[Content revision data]
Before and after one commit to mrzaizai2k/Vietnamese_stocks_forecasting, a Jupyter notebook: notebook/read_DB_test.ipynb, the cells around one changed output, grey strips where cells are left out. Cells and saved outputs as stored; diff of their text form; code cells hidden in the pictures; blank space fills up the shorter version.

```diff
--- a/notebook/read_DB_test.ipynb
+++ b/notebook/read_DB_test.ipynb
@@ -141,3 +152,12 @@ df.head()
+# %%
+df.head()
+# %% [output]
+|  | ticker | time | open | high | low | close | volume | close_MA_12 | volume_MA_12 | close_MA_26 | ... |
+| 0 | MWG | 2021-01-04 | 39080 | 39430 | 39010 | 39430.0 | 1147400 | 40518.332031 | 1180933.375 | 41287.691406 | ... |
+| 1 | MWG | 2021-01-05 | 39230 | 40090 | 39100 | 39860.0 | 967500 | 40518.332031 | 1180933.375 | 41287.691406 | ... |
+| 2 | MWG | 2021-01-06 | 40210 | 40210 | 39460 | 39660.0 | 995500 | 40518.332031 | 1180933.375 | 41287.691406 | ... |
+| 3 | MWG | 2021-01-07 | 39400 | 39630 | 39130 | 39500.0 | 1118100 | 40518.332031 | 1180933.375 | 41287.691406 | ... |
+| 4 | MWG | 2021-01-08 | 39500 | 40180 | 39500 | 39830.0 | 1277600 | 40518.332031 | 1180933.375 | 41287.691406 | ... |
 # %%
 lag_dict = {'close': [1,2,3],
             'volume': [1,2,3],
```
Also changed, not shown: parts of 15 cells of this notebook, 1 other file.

■ **Instructions to follow**: Go through the entries above and copy each line with "notebook" in it.

■ **Problem solution**:
Before and after one commit to mrzaizai2k/Vietnamese_stocks_forecasting, a Jupyter notebook: notebook/read_DB_test.ipynb, the cells around one changed output, grey strips where cells are left out. Cells and saved outputs as stored; diff of their text form; code cells hidden in the pictures; blank space fills up the shorter version.
--- a/notebook/read_DB_test.ipynb
+++ b/notebook/read_DB_test.ipynb
Also changed, not shown: parts of 15 cells of this notebook, 1 other file.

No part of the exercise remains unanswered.